You, if anyone, are well aware that I am the very last person to admit there is anything like a real conflict between Science and Religion. That said, I am also very much opposed to some of the frankly absurd conclusions arrived at by various persons who have a less-than-professional expertise in BOTH fields. I'm thinking not only of scientifically-ignorant Young Earth Creationists, but also of those (primarily atheist) persons who claim an objectivity for Science that it in no way deserves.
With that in mind, I simply have to quote to you a passage from a remarkable book I have stumbled across: "Making Natural Knowledge: Constructivism and the History of Science", by Jan Golinski, Cambridge University Press, 1998, page ix:
"There is nothing self-evident or inevitable about scientific claims that become established as "truths" in specific times and places. ... Scientific knowledge should be understood primarily as a human product, made with locally situated cultural and material resources, rather than simply the revelation of a pre-given order of nature."
Golinski argues that, while the "Facts" accrued by scientific research may deserve a modicum of trust and be granted a (strictly defined) degree of objectivity, the broader conclusions derived from such knowledge are inextricably part of the prevalent culture and existing power structures. He makes a convincing case.
This has HUGE implications for the OTF. It means that no atheist (or skeptic, or whatever) can claim to stand "outside" of anything, simply by incanting "scientific" tropes under the illusion (dare I say "delusion"?) that such information is inherently objective.
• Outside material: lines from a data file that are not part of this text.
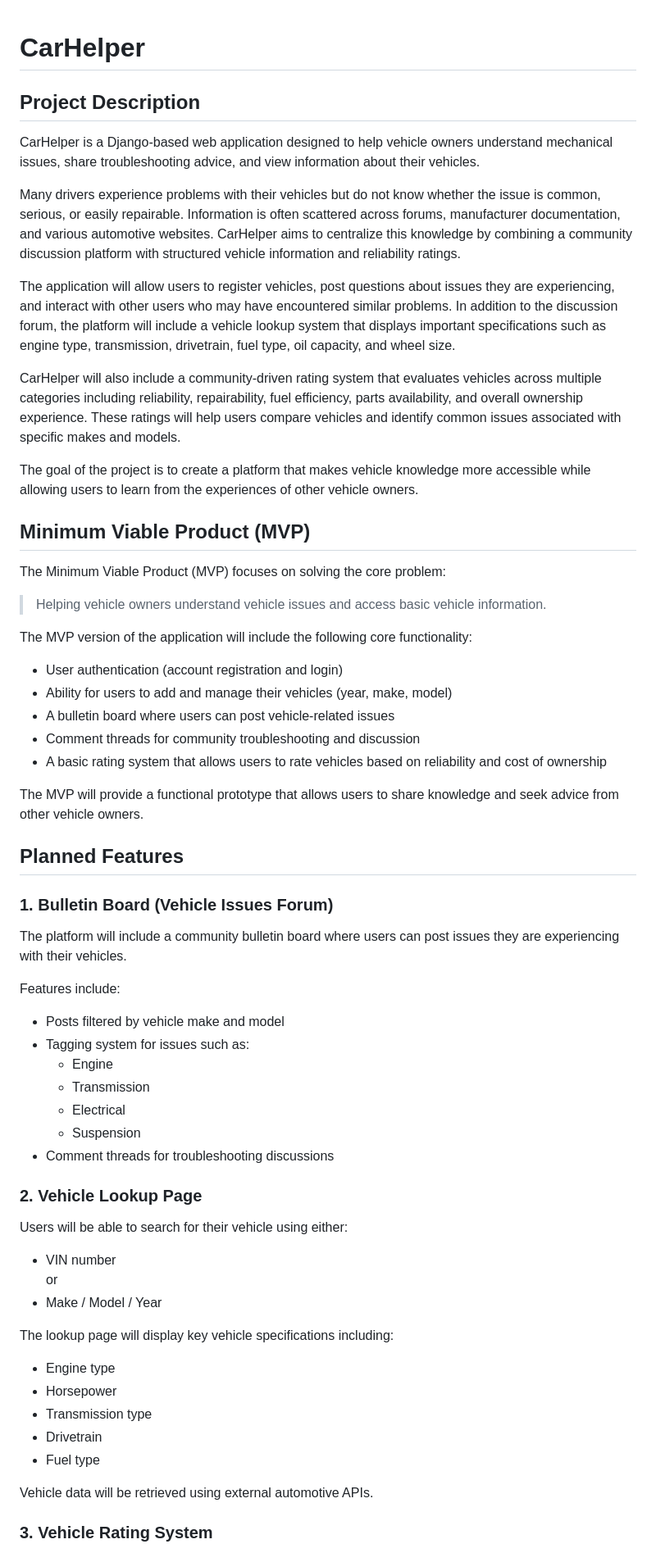
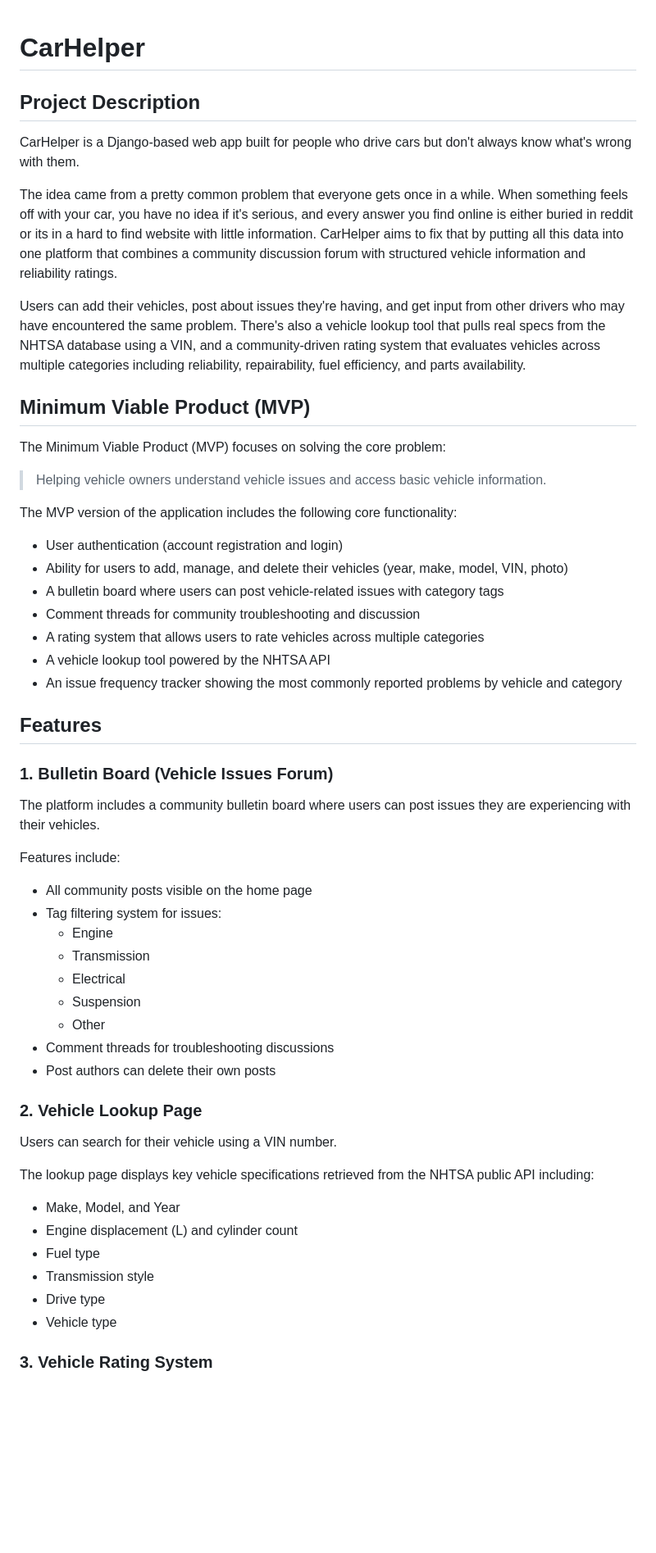
Before and after one commit to roen-lerma/CarHelper, a Markdown page: README.md, the part around one of its changes. Shown at 82% size. Drawn GitHub-style; blank space fills up the shorter version.

Commit message:
Update README.md
Fixed the readme correctly and removed things we didn't end up adding but also new features that we didn't think of at first.

```diff
--- a/README.md
+++ b/README.md
@@ -1,61 +1,60 @@
 # CarHelper
+
 ## Project Description
 
-CarHelper is a Django-based web application designed to help vehicle owners understand mechanical issues, share troubleshooting advice, and view information about their vehicles.
+CarHelper is a Django-based web app built for people who drive cars but don't always know what's wrong with them.
 
-Many drivers experience problems with their vehicles but do not know whether the issue is common, serious, or easily repairable. Information is often scattered across forums, manufacturer documentation, and various automotive websites. CarHelper aims to centralize this knowledge by combining a community discussion platform with structured vehicle information and reliability ratings.
+The idea came from a pretty common problem that everyone gets once in a while. When something feels off with your car, you have no idea if it's serious, and every answer you find online is either buried in reddit or its in a hard to find website with little information. CarHelper aims to fix that by putting all this data into one platform that combines a community discussion forum with structured vehicle information and reliability ratings.
 
-The application will allow users to register vehicles, post questions about issues they are experiencing, and interact with other users who may have encountered similar problems. In addition to the discussion forum, the platform will include a vehicle lookup system that displays important specifications such as engine type, transmission, drivetrain, fuel type, oil capacity, and wheel size.
+Users can add their vehicles, post about issues they're having, and get input from other drivers who may have encountered the same problem. There's also a vehicle lookup tool that pulls real specs from the NHTSA database using a VIN, and a community-driven rating system that evaluates vehicles across multiple categories including reliability, repairability, fuel efficiency, and parts availability.
 
-CarHelper will also include a community-driven rating system that evaluates vehicles across multiple categories including reliability, repairability, fuel efficiency, parts availability, and overall ownership experience. These ratings will help users compare vehicles and identify common issues associated with specific makes and models.
 
-The goal of the project is to create a platform that makes vehicle knowledge more accessible while allowing users to learn from the experiences of other vehicle owners.
 ## Minimum Viable Product (MVP)
 
 The Minimum Viable Product (MVP) focuses on solving the core problem:
 
 > Helping vehicle owners understand vehicle issues and access basic vehicle information.
 
-The MVP version of the application will include the following core functionality:
+The MVP version of the application includes the following core functionality:
 
 - User authentication (account registration and login)
-- Ability for users to add and manage their vehicles (year, make, model)
-- A bulletin board where users can post vehicle-related issues
+- Ability for users to add, manage, and delete their vehicles (year, make, model, VIN, photo)
+- A bulletin board where users can post vehicle-related issues with category tags
 - Comment threads for community troubleshooting and discussion
-- A basic rating system that allows users to rate vehicles based on reliability and cost of ownership
+- A rating system that allows users to rate vehicles across multiple categories
+- A vehicle lookup tool powered by the NHTSA API
+- An issue frequency tracker showing the most commonly reported problems by vehicle and category
 
-The MVP will provide a functional prototype that allows users to share knowledge and seek advice from other vehicle owners.
-## Planned Features
+## Features
 
 ### 1. Bulletin Board (Vehicle Issues Forum)
 
-The platform will include a community bulletin board where users can post issues they are experiencing with their vehicles.
+The platform includes a community bulletin board where users can post issues they are experiencing with their vehicles.
 
 Features include:
 
-- Posts filtered by vehicle make and model
-- Tagging system for issues such as:
+- All community posts visible on the home page
+- Tag filtering system for issues:
   - Engine
   - Transmission
   - Electrical
   - Suspension
+  - Other
 - Comment threads for troubleshooting discussions
+- Post authors can delete their own posts
+
 ### 2. Vehicle Lookup Page
 
-Users will be able to search for their vehicle using either:
+Users can search for their vehicle using a VIN number.
 
-- VIN number
-or
-- Make / Model / Year
+The lookup page displays key vehicle specifications retrieved from the NHTSA public API including:
 
-The lookup page will display key vehicle specifications including:
+- Make, Model, and Year
+- Engine displacement (L) and cylinder count
+- Fuel type
+- Transmission style
+- Drive type
+- Vehicle type
 
-- Engine type
-- Horsepower
-- Transmission type
-- Drivetrain
-- Fuel type
-
-Vehicle data will be retrieved using external automotive APIs.
 ### 3. Vehicle Rating System
 
```
Also changed, not shown: other parts of README.md (+49 -13 lines).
The DATA may very well be so (and there are limits even to that), but whatever effects such raw information may have on KNOWLEDGE can never be so. The scientist (or layperson relying on scientific research) will forever be a product of his times, his culture, and his environment. No one is an outsider.
As a very specific illustration of this concept, allow me to draw your attention to a perfectly wonderful book, also by Cambridge University Press, by Maria Lane, "Geographies of Mars" (2011). The book concerns how astronomers understood Mars throughout history. You might be aware that around the end of the 19th and beginning of the 20th Centuries, it was widely believed, both by professional astronomers as well as by the public as a whole, that Mars was inhabited by a canal-building intelligent race. Here is what Ms. Lane has to say about that belief. It is well worth a careful read:
"The geopolitical moment in which the inhabited Mars narrative unfolded - dominated as it was by European imperialism and American expansionism - produced an intellectual and social climate in which the view of Mars as an arid, dying, irrigated world peopled by unfathomably advanced beings was really the only interpretation of Mars observations that could plausibly have been accepted by large numbers of Western scientists, writers, and audiences."
My point for bringing this up? Simply this - the widespread assertions by persons who make a habit of conjuring up "Science" (although they are most likely not themselves scientists) with the aim of confining religious thought to a supposed "God of the Gaps", and their claim that "History is on Our Side", are no less a product of the contemporary environment than the now discredited belief in intelligent life on Mars, and will someday be regarded with the same degree of amusement by future generations, who do not share our own particular cultural prejudices and blinders.